*Work instructions*. In the entries below, find each line with the word "target" and return it.

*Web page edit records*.
"""

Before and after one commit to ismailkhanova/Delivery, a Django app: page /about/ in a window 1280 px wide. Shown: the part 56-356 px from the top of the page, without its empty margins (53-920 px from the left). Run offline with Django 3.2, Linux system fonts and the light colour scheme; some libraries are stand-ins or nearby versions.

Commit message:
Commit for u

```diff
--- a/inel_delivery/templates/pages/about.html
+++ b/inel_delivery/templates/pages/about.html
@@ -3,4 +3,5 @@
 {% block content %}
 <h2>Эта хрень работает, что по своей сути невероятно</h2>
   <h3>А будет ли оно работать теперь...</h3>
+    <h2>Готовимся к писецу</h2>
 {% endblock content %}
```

"""
"""

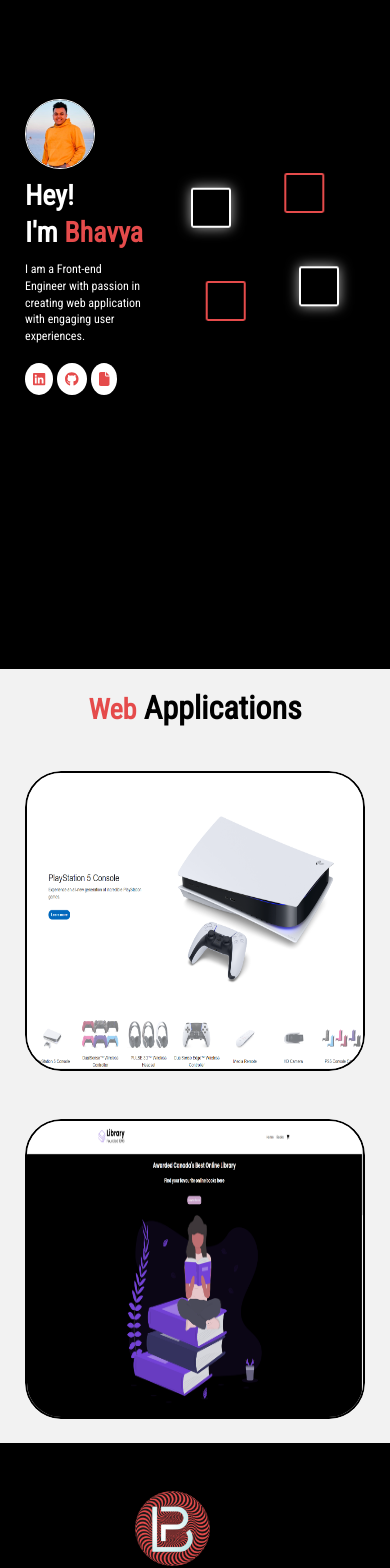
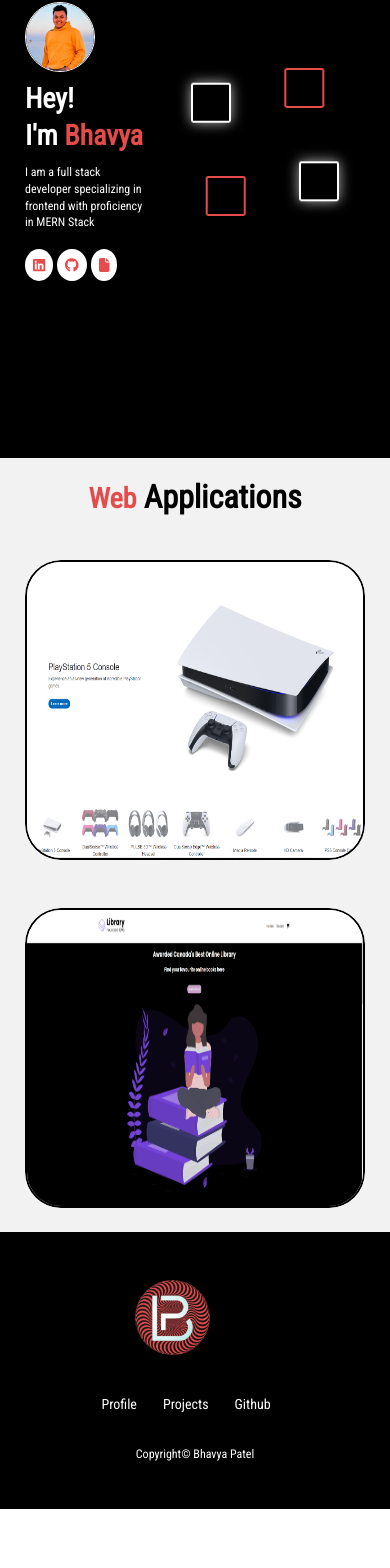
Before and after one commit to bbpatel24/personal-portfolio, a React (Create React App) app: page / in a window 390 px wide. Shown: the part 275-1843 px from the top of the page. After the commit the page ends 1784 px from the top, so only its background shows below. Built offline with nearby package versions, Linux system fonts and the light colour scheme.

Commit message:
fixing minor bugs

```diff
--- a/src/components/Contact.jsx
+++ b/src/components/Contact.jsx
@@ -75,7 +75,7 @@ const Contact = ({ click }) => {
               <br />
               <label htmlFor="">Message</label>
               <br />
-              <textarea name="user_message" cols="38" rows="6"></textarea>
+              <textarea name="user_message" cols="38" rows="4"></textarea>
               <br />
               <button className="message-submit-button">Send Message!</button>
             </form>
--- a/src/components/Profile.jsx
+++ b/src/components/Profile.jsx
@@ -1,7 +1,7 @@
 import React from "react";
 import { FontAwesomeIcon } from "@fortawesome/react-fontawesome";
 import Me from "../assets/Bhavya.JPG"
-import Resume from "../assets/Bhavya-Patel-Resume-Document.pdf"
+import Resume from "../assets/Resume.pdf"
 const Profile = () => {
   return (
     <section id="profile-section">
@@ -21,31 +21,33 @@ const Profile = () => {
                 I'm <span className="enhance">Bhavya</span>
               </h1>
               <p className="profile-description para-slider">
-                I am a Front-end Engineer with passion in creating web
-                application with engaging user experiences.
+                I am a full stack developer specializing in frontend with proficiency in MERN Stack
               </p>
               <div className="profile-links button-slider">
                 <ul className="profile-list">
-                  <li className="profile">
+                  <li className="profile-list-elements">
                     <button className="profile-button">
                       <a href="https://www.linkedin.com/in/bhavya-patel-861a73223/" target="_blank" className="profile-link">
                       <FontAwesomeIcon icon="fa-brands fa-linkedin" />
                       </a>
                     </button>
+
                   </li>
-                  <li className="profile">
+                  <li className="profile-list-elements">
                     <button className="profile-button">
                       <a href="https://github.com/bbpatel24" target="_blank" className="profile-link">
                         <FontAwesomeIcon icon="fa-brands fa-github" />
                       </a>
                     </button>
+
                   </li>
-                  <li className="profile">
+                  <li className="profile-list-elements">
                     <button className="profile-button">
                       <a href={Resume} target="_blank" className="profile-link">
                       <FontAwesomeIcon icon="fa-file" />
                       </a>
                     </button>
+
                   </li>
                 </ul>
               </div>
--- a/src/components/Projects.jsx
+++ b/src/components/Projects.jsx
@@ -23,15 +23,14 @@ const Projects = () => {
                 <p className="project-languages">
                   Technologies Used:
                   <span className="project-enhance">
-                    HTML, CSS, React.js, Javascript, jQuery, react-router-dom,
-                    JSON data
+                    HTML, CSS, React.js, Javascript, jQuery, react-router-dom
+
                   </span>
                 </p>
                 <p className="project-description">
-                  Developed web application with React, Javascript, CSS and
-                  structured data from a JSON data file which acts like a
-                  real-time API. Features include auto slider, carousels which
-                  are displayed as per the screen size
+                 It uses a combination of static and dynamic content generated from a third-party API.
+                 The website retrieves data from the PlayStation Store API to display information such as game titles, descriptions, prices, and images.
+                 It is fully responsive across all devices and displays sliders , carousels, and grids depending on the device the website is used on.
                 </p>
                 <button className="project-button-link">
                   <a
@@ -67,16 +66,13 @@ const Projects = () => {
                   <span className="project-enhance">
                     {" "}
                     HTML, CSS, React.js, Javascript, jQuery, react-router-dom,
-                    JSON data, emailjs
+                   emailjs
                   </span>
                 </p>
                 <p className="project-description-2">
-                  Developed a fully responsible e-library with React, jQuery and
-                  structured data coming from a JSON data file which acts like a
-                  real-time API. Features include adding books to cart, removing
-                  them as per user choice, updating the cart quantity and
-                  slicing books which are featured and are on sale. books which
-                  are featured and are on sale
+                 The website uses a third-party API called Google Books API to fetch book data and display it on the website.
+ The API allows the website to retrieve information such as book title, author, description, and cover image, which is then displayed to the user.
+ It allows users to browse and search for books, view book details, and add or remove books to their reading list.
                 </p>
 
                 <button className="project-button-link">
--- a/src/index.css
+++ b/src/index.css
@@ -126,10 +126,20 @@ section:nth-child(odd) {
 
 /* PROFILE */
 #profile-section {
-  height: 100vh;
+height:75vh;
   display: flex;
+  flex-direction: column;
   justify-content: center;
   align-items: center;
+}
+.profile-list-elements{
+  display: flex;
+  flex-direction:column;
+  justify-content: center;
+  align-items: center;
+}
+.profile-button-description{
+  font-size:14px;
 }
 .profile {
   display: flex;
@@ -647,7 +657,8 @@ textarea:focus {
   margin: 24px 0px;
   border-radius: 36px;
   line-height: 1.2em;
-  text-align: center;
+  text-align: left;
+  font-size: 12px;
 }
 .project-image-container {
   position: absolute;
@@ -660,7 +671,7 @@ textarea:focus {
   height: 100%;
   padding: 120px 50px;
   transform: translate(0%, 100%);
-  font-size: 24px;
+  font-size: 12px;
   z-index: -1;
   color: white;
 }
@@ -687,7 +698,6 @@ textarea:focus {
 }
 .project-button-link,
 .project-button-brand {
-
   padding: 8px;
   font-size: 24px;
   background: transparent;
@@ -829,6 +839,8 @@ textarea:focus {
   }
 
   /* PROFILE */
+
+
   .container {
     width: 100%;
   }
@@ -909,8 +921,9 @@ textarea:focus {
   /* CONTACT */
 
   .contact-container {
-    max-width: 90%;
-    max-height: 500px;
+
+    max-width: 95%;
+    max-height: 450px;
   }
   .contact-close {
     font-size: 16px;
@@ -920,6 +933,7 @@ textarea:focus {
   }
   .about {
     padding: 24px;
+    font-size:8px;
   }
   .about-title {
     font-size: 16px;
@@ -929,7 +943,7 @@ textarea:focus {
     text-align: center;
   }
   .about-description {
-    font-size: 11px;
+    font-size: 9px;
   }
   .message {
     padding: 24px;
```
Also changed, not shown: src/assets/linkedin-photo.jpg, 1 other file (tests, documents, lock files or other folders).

"""

*Answer space*.
                       <a href="https://www.linkedin.com/in/bhavya-patel-861a73223/" target="_blank" className="profile-link">
                       <a href="https://github.com/bbpatel24" target="_blank" className="profile-link">
                       <a href={Resume} target="_blank" className="profile-link">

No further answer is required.